== Directions for this task ==
When writing out the entries below, keep only the lines from the line with "Above is the page before, as saved 2019-05-31" to the line with "</textarea> <br>", both included, exactly as they are, and leave the pictures aside.

Records drawn from a dataset
=-=-=-=-=

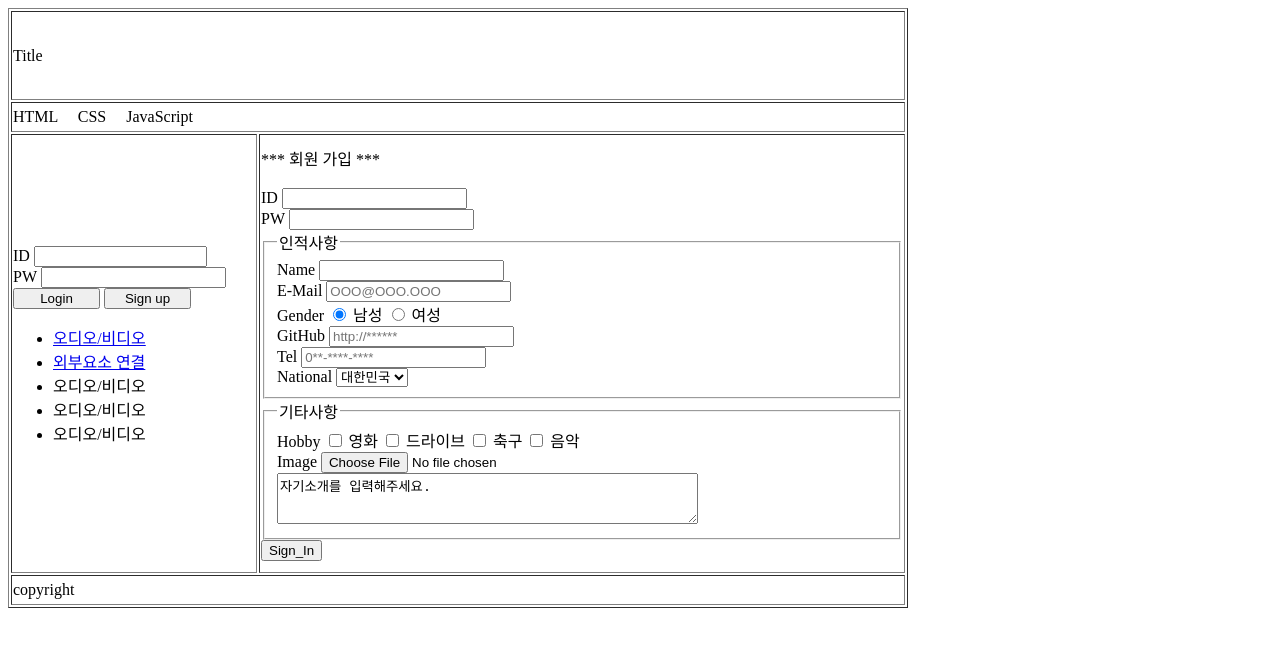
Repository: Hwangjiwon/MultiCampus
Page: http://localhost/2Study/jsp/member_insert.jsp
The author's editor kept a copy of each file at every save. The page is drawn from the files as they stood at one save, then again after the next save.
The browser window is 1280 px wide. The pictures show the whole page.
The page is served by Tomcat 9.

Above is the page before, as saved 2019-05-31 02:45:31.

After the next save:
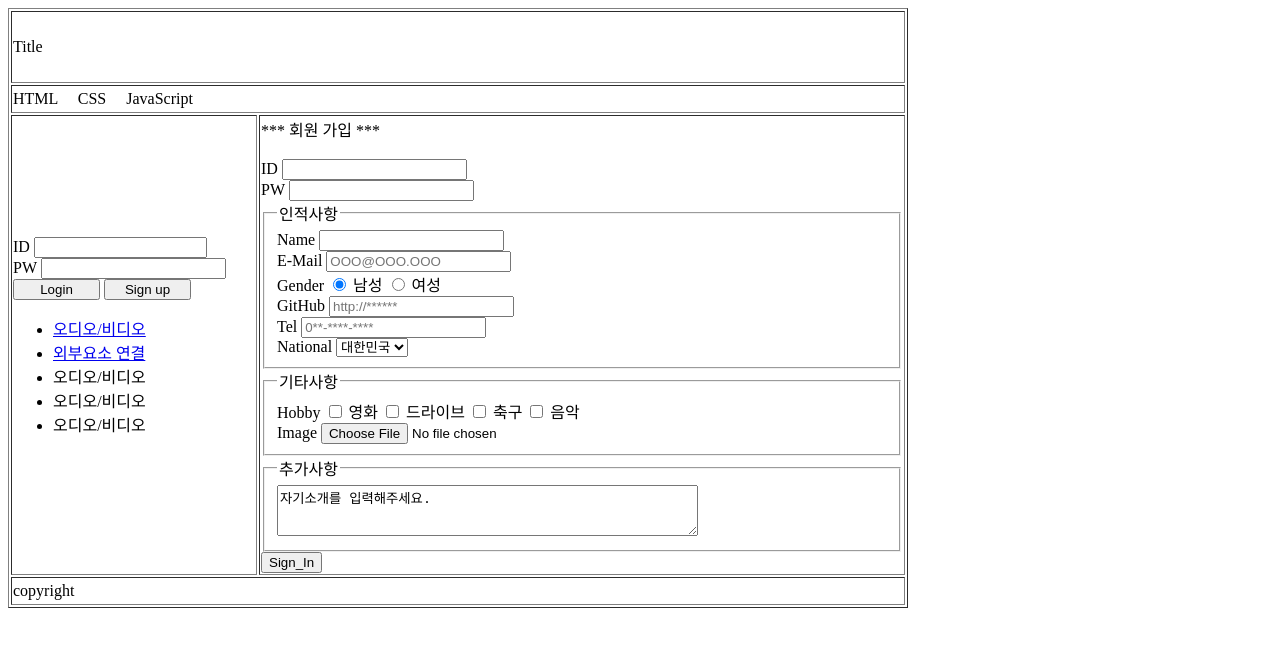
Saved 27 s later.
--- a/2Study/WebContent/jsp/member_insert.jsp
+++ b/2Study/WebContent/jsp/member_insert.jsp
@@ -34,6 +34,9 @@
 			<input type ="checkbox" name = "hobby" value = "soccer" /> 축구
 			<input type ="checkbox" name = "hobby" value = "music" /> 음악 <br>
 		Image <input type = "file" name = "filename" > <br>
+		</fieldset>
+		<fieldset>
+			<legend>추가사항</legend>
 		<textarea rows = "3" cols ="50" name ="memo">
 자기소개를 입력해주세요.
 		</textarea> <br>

=-=-=-=-=

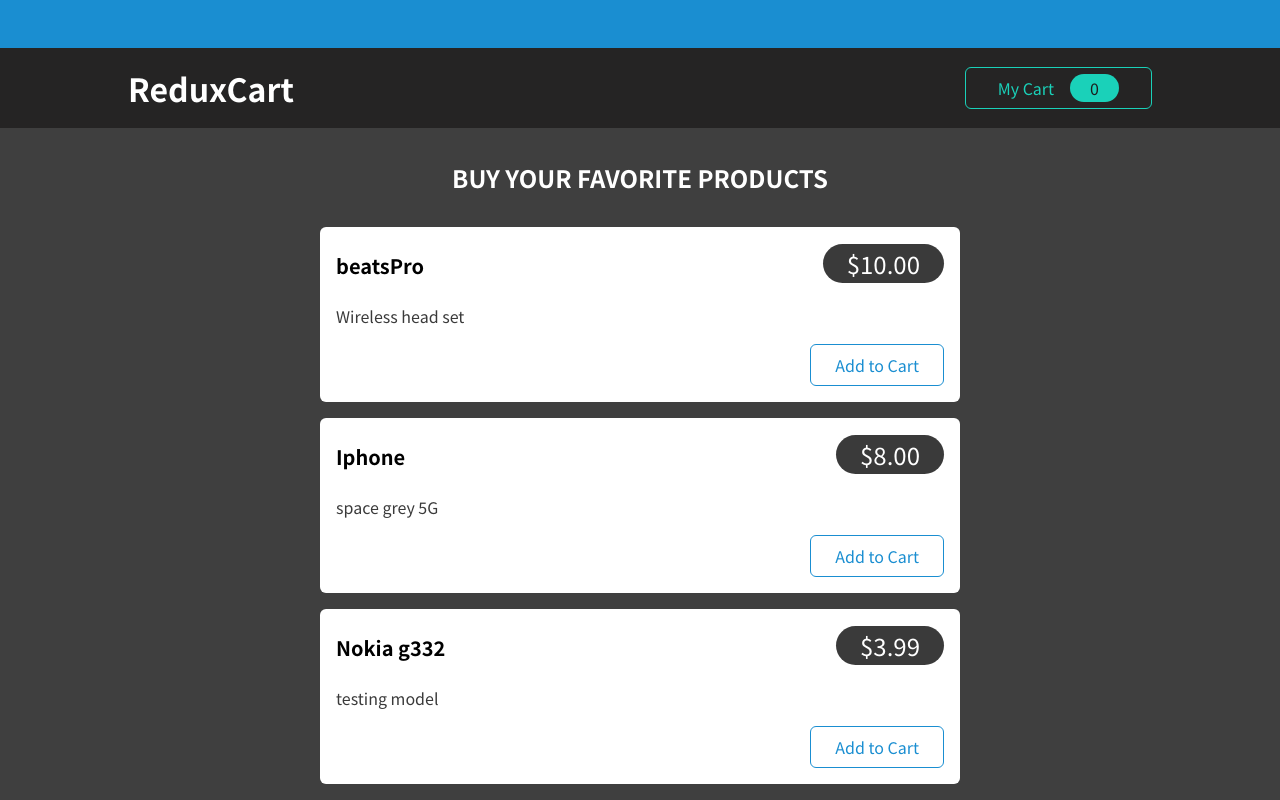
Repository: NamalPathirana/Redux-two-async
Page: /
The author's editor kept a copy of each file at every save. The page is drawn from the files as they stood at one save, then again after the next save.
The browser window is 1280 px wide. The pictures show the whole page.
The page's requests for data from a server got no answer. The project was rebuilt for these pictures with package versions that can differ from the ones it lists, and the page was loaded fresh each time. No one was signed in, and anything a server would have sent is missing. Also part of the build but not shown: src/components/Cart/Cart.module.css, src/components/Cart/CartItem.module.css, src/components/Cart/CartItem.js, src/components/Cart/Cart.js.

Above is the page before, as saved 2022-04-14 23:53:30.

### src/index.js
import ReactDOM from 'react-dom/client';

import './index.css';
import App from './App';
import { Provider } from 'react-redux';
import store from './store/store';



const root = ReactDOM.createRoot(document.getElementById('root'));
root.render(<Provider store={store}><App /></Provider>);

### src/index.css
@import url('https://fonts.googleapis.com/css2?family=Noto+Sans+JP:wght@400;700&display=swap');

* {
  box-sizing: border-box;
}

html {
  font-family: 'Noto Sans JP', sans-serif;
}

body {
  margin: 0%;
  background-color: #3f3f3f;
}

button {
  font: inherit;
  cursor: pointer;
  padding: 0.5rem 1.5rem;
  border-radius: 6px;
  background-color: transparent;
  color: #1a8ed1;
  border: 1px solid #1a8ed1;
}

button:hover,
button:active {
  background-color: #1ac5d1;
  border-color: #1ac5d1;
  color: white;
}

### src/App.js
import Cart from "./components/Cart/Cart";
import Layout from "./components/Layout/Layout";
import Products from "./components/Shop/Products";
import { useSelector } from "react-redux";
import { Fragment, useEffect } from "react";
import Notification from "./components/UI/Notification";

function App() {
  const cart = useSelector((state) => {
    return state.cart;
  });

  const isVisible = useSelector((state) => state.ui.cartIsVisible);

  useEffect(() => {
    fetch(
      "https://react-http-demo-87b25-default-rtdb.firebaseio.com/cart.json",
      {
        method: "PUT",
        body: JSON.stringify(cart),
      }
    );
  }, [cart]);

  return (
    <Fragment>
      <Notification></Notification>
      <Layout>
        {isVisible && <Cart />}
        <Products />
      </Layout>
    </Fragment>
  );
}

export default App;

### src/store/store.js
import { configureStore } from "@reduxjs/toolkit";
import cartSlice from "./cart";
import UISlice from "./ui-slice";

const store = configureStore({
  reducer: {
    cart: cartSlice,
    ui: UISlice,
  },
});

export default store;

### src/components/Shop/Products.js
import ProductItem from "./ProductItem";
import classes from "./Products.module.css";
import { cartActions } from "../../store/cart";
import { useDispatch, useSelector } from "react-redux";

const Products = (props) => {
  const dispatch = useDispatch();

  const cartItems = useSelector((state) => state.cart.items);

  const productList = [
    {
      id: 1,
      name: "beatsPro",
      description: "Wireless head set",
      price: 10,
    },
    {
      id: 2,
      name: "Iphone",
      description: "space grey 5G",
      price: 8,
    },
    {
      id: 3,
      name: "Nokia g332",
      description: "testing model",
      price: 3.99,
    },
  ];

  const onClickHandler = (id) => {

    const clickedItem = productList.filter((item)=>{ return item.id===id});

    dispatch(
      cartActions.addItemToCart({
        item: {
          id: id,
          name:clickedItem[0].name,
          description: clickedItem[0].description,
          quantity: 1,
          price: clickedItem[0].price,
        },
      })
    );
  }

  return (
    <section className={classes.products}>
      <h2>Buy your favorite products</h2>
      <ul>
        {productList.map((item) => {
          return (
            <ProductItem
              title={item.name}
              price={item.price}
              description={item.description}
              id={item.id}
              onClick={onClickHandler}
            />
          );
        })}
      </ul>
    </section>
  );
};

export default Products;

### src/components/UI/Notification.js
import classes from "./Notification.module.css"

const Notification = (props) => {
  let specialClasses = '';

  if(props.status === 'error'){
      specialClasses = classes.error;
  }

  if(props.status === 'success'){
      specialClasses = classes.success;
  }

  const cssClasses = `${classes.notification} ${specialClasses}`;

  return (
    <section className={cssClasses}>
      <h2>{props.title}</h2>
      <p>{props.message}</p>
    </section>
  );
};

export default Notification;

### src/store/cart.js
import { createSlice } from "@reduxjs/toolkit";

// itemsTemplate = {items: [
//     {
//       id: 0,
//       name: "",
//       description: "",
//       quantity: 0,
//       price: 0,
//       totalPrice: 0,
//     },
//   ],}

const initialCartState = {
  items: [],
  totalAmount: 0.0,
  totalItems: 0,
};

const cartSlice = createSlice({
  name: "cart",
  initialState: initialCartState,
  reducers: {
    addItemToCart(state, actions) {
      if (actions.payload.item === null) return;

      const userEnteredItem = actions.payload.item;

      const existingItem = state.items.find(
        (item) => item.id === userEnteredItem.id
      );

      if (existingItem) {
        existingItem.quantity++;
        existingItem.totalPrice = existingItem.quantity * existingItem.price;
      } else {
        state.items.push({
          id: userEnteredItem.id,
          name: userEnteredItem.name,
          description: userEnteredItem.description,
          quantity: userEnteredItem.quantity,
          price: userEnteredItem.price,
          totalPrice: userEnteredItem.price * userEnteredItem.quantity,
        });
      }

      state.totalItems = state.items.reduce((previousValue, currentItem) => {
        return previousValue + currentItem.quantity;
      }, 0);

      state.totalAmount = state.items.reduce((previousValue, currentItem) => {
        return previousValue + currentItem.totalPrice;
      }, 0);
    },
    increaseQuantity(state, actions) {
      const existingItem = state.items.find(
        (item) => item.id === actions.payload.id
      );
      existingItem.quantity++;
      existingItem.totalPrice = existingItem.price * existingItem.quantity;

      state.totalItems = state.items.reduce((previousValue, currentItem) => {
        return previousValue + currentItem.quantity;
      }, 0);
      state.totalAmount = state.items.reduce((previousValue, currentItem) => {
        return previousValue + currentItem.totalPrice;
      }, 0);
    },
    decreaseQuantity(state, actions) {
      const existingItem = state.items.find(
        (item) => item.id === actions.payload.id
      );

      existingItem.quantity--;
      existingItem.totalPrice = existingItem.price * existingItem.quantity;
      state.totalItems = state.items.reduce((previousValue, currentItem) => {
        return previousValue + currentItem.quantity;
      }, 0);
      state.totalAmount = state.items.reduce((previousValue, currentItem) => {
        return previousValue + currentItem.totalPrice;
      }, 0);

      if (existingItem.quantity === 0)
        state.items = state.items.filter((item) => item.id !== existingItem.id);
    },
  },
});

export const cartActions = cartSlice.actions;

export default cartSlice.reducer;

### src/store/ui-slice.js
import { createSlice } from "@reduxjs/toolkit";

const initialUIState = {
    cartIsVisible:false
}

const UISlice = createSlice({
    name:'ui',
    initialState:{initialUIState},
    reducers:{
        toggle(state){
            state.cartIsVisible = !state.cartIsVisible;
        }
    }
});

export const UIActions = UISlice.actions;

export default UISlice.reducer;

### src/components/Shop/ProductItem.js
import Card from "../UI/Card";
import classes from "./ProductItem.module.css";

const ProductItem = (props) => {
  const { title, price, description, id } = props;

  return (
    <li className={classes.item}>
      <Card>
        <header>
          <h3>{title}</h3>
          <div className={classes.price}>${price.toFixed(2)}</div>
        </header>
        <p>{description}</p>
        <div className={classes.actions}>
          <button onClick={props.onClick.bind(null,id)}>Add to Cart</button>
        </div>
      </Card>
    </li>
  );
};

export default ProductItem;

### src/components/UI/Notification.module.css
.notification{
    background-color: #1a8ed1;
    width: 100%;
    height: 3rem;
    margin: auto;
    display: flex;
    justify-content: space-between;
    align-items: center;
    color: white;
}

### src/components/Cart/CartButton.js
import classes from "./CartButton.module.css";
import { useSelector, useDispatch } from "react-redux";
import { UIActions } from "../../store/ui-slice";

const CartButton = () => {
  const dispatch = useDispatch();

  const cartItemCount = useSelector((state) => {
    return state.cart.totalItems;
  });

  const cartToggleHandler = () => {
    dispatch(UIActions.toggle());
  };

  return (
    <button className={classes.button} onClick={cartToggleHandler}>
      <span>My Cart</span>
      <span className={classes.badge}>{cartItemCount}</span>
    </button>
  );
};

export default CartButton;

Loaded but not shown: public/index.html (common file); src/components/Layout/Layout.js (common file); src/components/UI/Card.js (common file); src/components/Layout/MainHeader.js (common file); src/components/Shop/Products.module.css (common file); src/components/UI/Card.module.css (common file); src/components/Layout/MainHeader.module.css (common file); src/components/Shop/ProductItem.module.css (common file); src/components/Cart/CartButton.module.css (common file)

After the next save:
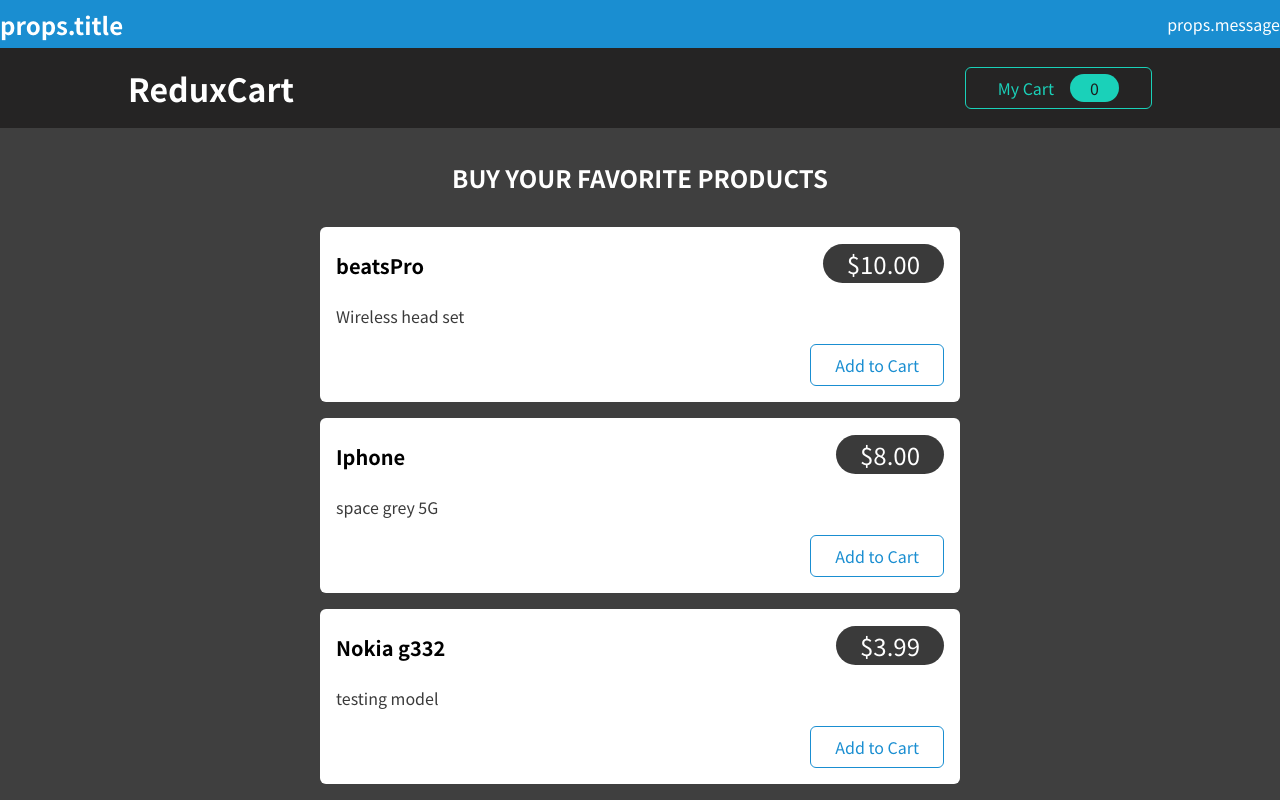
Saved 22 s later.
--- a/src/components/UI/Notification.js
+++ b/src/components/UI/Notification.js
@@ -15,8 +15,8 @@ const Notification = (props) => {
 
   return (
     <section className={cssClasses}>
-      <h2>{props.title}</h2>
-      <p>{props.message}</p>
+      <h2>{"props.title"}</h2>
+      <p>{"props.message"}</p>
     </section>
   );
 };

=-=-=-=-=

== Your response ==
Above is the page before, as saved 2019-05-31 02:45:31.

After the next save:
Saved 27 s later.
--- a/2Study/WebContent/jsp/member_insert.jsp
+++ b/2Study/WebContent/jsp/member_insert.jsp
@@ -34,6 +34,9 @@
 			<input type ="checkbox" name = "hobby" value = "soccer" /> 축구
 			<input type ="checkbox" name = "hobby" value = "music" /> 음악 <br>
 		Image <input type = "file" name = "filename" > <br>
+		</fieldset>
+		<fieldset>
+			<legend>추가사항</legend>
 		<textarea rows = "3" cols ="50" name ="memo">
 자기소개를 입력해주세요.
 		</textarea> <br>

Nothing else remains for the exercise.